Revision comparison data
BEGIN

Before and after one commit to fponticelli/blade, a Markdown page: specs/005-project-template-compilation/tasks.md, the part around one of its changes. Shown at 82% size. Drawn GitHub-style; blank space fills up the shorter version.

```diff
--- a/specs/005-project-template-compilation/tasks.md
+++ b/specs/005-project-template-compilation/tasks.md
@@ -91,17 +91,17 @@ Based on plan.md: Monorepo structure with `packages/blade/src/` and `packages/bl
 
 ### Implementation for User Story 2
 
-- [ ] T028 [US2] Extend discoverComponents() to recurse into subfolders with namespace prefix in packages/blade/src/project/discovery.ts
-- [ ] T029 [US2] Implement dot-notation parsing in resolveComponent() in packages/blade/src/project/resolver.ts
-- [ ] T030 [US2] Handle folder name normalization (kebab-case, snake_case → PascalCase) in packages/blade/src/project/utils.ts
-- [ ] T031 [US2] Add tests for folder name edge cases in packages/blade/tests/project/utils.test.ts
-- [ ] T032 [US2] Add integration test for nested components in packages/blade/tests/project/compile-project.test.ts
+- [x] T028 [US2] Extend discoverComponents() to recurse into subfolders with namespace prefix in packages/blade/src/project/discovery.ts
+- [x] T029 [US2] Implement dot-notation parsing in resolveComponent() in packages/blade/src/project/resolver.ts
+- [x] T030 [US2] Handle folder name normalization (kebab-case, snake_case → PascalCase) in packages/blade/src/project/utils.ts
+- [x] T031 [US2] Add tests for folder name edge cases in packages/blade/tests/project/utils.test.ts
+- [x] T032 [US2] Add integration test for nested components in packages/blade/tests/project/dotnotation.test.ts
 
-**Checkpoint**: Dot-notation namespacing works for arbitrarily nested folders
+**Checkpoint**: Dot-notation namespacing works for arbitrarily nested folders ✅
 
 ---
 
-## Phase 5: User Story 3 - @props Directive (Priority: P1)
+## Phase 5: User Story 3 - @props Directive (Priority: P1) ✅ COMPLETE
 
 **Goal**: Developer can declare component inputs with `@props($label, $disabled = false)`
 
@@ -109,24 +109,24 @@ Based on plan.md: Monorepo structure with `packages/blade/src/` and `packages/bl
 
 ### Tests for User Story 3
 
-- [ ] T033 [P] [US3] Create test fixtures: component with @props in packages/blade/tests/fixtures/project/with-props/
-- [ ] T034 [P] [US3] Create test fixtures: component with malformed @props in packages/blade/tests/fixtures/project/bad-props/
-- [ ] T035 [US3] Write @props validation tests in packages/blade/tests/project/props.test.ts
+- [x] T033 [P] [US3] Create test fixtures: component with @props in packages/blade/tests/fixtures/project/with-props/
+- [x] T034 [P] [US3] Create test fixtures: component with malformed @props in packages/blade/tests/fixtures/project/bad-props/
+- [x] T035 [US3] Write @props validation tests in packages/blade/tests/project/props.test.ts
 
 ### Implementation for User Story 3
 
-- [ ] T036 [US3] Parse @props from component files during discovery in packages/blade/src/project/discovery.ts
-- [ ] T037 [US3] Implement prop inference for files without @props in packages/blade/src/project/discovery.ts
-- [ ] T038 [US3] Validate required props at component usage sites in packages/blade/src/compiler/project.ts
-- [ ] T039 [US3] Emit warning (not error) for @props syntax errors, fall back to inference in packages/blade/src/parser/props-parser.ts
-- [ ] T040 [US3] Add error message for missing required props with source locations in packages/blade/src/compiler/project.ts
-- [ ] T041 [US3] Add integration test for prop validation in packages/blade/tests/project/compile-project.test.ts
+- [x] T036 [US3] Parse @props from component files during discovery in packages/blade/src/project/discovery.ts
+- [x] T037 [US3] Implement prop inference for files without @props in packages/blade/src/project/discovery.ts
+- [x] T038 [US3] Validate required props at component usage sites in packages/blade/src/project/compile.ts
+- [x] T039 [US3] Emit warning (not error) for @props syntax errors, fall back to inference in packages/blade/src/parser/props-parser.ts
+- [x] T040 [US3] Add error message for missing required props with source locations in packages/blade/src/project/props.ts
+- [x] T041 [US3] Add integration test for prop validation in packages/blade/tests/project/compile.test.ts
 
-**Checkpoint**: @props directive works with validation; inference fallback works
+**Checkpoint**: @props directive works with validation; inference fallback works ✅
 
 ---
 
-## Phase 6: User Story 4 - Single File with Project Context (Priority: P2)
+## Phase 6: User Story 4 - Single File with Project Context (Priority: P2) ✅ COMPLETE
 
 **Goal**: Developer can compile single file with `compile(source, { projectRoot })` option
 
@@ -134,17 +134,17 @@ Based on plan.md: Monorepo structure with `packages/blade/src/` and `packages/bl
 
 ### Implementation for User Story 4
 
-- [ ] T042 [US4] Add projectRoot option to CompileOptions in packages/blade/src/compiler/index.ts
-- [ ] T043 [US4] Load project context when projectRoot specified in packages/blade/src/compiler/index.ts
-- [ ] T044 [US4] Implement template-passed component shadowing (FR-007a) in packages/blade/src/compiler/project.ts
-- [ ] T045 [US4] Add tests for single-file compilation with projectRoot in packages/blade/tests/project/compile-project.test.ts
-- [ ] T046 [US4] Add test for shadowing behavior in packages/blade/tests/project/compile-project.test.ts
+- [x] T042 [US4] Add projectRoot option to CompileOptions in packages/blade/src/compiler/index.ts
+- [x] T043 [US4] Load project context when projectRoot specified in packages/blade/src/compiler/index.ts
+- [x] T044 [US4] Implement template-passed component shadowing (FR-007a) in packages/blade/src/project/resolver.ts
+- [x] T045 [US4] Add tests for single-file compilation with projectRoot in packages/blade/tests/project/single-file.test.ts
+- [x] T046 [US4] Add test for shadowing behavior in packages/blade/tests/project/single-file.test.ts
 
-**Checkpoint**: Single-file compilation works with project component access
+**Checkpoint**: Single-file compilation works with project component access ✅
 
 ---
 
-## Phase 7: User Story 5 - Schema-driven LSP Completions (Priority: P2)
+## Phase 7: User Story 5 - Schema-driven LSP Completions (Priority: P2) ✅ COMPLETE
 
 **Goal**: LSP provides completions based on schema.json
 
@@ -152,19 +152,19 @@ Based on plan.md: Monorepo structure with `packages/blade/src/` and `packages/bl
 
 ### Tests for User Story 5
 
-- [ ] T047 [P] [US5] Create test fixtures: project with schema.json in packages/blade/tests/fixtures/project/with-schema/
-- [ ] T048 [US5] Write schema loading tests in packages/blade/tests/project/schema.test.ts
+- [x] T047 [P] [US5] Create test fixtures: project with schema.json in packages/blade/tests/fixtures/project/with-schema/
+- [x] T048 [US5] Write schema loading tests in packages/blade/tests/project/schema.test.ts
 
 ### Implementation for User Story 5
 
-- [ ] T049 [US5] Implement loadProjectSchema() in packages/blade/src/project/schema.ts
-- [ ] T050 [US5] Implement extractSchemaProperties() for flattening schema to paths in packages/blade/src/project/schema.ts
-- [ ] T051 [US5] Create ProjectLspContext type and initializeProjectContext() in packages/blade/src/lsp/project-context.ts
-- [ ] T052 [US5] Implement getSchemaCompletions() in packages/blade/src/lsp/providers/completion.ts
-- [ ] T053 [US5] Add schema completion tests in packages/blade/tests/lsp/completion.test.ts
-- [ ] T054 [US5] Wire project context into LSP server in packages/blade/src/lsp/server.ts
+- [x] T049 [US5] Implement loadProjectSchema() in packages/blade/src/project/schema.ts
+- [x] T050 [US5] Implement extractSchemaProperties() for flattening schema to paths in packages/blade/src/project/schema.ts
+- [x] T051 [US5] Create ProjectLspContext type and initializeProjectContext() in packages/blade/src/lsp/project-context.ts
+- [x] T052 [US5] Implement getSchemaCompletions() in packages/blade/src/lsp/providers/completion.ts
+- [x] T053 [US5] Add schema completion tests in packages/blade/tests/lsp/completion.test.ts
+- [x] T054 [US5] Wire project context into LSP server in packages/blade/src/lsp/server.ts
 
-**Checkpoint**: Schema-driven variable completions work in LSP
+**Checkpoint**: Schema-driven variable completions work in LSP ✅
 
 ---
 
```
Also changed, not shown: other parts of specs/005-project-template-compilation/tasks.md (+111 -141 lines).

END

— Task details —
Please find every line in the records above that holds the word "template" and copy it.

— Result —
Before and after one commit to fponticelli/blade, a Markdown page: specs/005-project-template-compilation/tasks.md, the part around one of its changes. Shown at 82% size. Drawn GitHub-style; blank space fills up the shorter version.
--- a/specs/005-project-template-compilation/tasks.md
+++ b/specs/005-project-template-compilation/tasks.md
-- [ ] T044 [US4] Implement template-passed component shadowing (FR-007a) in packages/blade/src/compiler/project.ts
+- [x] T044 [US4] Implement template-passed component shadowing (FR-007a) in packages/blade/src/project/resolver.ts
Also changed, not shown: other parts of specs/005-project-template-compilation/tasks.md (+111 -141 lines).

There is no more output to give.